The two women had also come straight from work, although they appeared to be pacing themselves a little more sensibly, and having been introduced, I immediately forgot their names. In the UK, such an eventuality can be disguised by the judicious use of the second-person pronoun, but in Japan, it is often considered rude to address someone as ‘you’. Instead, a new acquaintance will normally be called by their surname with the suffix ‘san’, although since many gaijin introduce themselves Christian name first, surname second, they will be referred to as Peter-san or Jane-san, rather than Smith-san or Jones-san. Add to this the abundance of first-person pronouns, the appropriate use of which can depend on status, context or politeness, and the aspiring Japanese speaker has yet another linguistic assault course to negotiate. Too embarrassed to ask the women’s names for a second time, I spent much of the evening coming up with name-avoidance strategies, which appeared to work, as they were happy to take me to Shizuoka’s real gaijin pub.
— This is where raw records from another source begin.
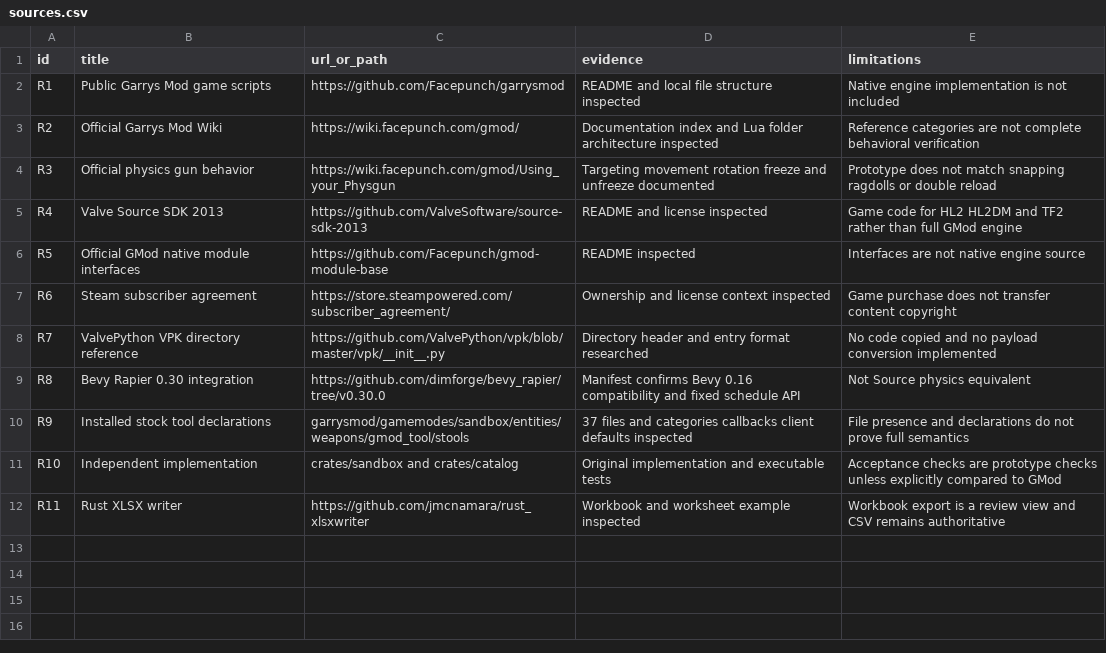
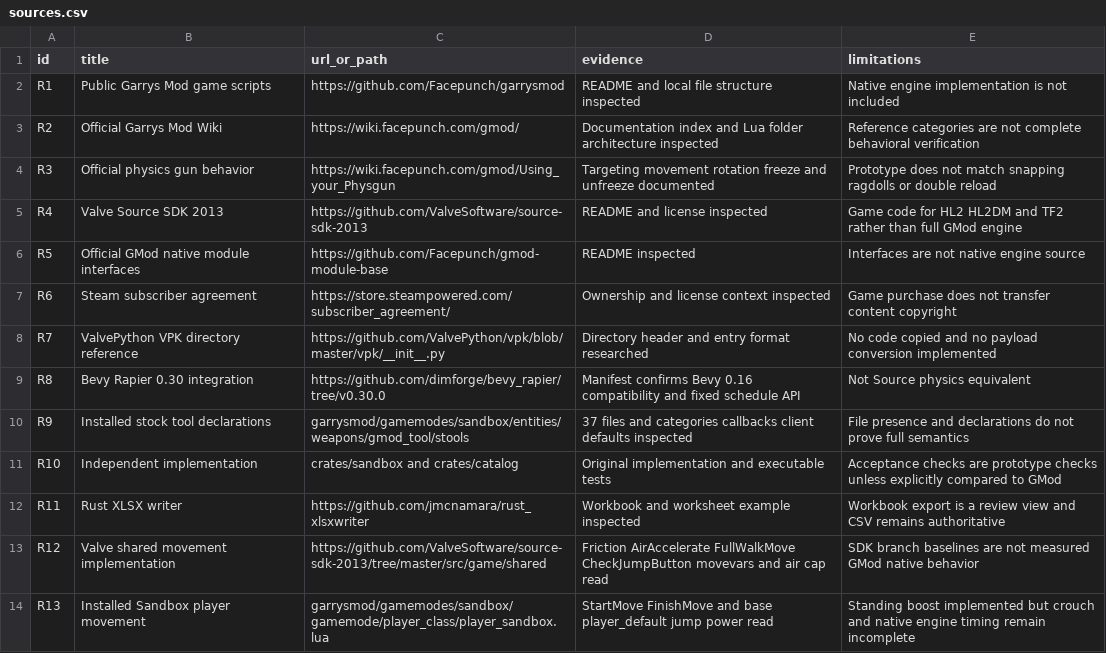
Before and after one commit to phoenixfire808/rust-sandbox, a CSV file: sheets/sources.csv, drawn as a sheet; the diff names each change by its address in the sheet, - before the commit and + after, or states it on an @@ line.

Commit message:
Add contextual feedback and researched Source-style movement

```diff
--- a/sheets/sources.csv
+++ b/sheets/sources.csv
+row 13: R12 | Valve shared movement implementation | https://github.com/ValveSoftware/source-sdk-2013/tree/master/src/game/shared | Friction AirAccelerate FullWalkMove CheckJumpButton movevars and air cap read | SDK branch baselines are not measured GMod native behavior
+row 14: R13 | Installed Sandbox player movement | garrysmod/gamemodes/sandbox/gamemode/player_class/player_sandbox.lua | StartMove FinishMove and base player_default jump power read | Standing boost implemented but crouch and native engine timing remain incomplete
```
Also changed, not shown: sheets/parity_gaps.csv, sheets/source_player.csv, 16 other files.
At the improbably named My Boozer, I was served with my first Guinness of the summer, although it wasn’t of the draught variety, and it wasn’t quite a pint, either. Brewed in Australia, the head-less drink was poured from a bottle into a glass, before being placed on a contraption that looked like a teleporter from the Starship Enterprise. Either through the application of some kind of electromagnetic field, or via the column of neon light that shone from beneath the glass, its bubbles were activated and the black liquid became magically frothy. While not the best I had ever tasted, the resulting Guinness was much appreciated, particularly as it had been paid for by a new member of our party, a younger, slightly less stereotypical salaryman who happened to work for Sapporo Breweries, and whose name I didn’t catch above the the sound of a pool table, a jukebox and a respectable crowd of Tuesday night drinkers.
By the time we called it a night I had forgotten where the Mariposa was chained up, and had to laboriously retrace my steps via the bar in the shopping mall. As I ambled back to the hotel, I reflected that contrary to being long on distance and short on conversation, today’s trek along Route 1 had required me to speak more Japanese, and to a greater variety of people, than at any other pint on the trip…sorry, I mean ‘point’.